Please Note:  Since the main focus of my two websites is railroad signals, the railfan guides are oriented towards the signal fan being able to locate them.  For those of you into the modeling aspect of our hobby, my indexa page has a list of almost everything railroad oriented I can think of to provide you with at least a few pictures to help you detail your pike.

If this is a railfan page, every effort has been made to make sure that the information contained on this map and in this railfan guide is correct.  Once in a while, an error may creep in, especially if restaurants or gas stations open, close, or change names.  Most of my maps are a result of personal observation after visiting these locations.  I have always felt that a picture is worth a thousand words", and I feel annotated maps such as the ones I work up do the same justice for the railfan over a simple text description of the area.  Since the main focus of my website is railroad signals, the railfan guides are oriented towards the signal fan being able to locate them.  Since most of us railheads don't have just trains as a hobby, I have also tried to point out where other interesting sites of the area are.... things like fire stations, neat bridges, or other significant historical or geographical feature.  While some may feel they shouldn't be included, these other things tend to make MY trips a lot more interesting.... stuff like where the C&O Canal has a bridge going over a river (the Monocacy Aqueduct) between Point of Rocks and Gaithersburg MD, it's way cool to realize this bridge to support a water "road" over a river was built in the 1830's!!!  

My philosophy: Pictures and maps are worth a thousand words, especially for railfanning.  Text descriptions only get you so far, especially if you get lost or disoriented.  Take along good maps.... a GPS is OK to get somewhere, but maps are still better if you get lost!  I belong to AAA, which allows you to get local maps for free when you visit the local branches.  ADC puts out a nice series of county maps for the Washington DC area, but their state maps do not have the railroads on them.  If you can find em, I like the National Geographic map book of the U.S..... good, clear, and concise graphics, and they do a really good job of showing you where tourist type attractions are, although they too lack the railroads.  Other notes about specific areas will show up on that page if known.

By the way, floobydust is a term I picked up 30-40 years ago from a National Semiconductor data book, and means miscellaneous and/or other stuff.

Pictures and additional information is always needed if anyone feels inclined to take 'em, send 'em, and share 'em, or if you have something to add or correct.... credit is always given! BE NICE!!! Contact info is here

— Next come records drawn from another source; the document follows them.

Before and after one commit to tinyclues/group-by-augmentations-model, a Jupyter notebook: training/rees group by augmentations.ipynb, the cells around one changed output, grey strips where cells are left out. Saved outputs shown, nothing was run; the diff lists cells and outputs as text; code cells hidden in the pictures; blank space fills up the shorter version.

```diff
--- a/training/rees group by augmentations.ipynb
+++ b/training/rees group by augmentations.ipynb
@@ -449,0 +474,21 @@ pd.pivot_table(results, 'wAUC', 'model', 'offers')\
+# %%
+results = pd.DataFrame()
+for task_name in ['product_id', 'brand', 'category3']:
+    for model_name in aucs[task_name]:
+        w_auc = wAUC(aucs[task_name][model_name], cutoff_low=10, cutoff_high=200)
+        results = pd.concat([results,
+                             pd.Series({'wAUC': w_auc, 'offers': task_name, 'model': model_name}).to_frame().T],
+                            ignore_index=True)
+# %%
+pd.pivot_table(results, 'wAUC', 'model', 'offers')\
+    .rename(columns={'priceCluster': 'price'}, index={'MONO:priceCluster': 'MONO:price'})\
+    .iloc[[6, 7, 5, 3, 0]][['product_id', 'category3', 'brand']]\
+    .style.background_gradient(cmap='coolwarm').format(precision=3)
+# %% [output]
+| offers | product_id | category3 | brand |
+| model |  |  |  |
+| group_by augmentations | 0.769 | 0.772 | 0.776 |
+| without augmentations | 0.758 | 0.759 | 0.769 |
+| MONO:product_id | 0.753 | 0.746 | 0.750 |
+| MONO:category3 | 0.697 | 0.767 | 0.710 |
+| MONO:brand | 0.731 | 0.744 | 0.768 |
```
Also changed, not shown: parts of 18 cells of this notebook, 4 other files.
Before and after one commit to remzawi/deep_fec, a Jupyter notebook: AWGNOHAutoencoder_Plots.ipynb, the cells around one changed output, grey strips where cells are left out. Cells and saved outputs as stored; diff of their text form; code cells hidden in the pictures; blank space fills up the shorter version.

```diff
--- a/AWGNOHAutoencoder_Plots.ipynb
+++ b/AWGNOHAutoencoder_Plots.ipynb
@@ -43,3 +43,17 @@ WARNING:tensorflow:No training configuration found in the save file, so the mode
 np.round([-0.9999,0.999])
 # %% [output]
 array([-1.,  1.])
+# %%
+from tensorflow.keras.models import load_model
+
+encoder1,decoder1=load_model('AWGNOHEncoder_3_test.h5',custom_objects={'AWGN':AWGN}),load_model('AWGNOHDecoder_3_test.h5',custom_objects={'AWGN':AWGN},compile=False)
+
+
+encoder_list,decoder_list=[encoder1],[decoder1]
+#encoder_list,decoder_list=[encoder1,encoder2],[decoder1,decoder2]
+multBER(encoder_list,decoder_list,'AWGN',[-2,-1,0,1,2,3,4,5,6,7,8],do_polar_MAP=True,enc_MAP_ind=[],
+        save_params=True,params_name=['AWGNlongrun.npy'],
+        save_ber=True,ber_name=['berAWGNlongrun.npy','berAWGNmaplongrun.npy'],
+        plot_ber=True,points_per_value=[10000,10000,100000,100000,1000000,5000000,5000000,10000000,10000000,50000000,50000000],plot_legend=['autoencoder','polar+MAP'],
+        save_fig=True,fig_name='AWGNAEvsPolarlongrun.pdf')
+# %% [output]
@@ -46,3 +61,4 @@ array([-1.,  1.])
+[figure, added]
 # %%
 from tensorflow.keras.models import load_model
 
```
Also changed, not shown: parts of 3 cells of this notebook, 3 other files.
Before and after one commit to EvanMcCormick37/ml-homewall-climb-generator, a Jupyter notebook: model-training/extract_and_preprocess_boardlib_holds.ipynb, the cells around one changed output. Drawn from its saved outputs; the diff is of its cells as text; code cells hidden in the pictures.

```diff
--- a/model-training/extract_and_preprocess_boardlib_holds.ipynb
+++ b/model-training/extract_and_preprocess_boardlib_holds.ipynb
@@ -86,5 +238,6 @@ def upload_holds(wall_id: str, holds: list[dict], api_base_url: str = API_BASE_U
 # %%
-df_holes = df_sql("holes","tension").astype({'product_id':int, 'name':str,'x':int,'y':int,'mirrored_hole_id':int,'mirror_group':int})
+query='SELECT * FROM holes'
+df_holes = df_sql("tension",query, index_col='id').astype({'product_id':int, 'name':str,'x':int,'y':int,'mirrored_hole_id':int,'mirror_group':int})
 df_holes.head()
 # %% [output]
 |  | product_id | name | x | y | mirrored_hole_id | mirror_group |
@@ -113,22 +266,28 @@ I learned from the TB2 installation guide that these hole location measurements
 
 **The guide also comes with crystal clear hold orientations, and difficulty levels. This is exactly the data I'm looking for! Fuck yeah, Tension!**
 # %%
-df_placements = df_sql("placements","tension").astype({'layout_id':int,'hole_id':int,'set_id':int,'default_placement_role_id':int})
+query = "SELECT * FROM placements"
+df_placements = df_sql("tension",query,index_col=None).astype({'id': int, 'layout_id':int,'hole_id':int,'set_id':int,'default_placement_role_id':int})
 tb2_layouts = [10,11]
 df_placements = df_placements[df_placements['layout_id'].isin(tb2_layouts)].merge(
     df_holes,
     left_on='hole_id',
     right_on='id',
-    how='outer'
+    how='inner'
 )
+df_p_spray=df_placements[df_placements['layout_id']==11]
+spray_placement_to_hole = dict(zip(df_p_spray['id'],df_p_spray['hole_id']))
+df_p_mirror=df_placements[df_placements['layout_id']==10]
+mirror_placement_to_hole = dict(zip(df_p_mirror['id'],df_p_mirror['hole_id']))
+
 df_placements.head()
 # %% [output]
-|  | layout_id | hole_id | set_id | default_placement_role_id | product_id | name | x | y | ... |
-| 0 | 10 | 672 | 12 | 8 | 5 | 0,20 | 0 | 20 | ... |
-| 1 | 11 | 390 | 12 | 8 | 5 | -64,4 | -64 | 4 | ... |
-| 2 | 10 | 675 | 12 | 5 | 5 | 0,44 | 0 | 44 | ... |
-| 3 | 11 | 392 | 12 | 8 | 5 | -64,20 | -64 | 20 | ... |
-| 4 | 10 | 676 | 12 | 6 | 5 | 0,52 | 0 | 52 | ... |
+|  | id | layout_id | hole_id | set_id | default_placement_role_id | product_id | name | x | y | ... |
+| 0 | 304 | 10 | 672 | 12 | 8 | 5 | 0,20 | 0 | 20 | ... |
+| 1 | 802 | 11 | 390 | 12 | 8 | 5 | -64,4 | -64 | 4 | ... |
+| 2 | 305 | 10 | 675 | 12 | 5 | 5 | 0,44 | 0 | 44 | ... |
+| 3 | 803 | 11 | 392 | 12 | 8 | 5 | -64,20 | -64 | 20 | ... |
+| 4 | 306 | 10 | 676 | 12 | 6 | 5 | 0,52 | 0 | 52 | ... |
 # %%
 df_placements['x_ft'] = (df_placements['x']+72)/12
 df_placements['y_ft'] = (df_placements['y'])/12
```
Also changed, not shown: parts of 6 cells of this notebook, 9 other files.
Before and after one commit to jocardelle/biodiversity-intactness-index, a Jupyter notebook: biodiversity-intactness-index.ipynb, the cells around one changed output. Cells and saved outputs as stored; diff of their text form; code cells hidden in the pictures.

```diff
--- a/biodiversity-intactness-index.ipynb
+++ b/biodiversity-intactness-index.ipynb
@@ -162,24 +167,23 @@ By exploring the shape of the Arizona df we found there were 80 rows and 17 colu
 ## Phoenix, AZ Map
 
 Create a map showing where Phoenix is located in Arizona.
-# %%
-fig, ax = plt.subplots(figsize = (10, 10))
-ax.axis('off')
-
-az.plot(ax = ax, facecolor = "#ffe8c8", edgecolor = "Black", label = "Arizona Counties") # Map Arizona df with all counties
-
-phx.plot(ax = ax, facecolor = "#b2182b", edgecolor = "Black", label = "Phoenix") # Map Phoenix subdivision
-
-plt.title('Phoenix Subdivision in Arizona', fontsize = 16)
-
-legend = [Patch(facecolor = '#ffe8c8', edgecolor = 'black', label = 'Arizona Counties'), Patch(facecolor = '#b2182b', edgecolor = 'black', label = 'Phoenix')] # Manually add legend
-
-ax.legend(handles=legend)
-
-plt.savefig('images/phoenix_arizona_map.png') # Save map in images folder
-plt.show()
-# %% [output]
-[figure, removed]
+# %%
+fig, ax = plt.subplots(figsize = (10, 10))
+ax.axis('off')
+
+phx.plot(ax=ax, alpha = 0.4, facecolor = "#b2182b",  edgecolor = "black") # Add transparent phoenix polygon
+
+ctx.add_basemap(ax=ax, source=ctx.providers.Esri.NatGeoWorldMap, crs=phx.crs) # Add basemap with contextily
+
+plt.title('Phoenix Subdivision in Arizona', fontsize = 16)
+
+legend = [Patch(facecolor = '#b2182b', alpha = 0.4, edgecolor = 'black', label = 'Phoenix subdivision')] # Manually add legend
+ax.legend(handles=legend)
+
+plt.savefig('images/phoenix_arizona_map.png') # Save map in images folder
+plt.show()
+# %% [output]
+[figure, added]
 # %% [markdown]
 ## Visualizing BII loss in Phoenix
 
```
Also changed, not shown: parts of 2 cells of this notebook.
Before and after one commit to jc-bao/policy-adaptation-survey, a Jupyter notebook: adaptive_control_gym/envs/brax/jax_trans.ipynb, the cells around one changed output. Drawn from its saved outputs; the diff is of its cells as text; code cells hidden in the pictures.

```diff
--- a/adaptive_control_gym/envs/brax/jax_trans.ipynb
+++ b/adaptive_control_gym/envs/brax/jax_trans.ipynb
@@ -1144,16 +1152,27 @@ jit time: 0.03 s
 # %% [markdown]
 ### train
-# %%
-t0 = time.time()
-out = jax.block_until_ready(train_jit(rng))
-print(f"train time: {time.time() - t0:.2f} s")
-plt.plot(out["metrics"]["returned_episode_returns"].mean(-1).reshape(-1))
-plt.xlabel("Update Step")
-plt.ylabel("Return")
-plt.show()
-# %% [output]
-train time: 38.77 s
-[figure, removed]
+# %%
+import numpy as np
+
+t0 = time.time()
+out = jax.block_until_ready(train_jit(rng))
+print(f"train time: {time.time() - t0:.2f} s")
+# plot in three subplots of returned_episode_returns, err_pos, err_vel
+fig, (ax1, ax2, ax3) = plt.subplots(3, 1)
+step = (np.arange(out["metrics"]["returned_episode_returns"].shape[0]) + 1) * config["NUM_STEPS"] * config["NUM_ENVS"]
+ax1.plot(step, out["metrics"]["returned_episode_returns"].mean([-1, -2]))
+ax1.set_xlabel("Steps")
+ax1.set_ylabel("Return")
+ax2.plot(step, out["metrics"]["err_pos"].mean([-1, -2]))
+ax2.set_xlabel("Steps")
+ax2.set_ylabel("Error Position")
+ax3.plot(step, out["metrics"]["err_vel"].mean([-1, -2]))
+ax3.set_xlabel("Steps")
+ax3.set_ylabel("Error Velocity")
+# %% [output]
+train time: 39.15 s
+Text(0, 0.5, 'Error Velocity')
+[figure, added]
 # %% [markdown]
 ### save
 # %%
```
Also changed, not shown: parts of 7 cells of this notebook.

Beware: If used as a source, ANYTHING from Wikipedia must be treated as being possibly being inaccurate, wrong, or not true.


web statistics

NEW 2/18/2007--1/10/2014
Last Modified: 03-Oct-2017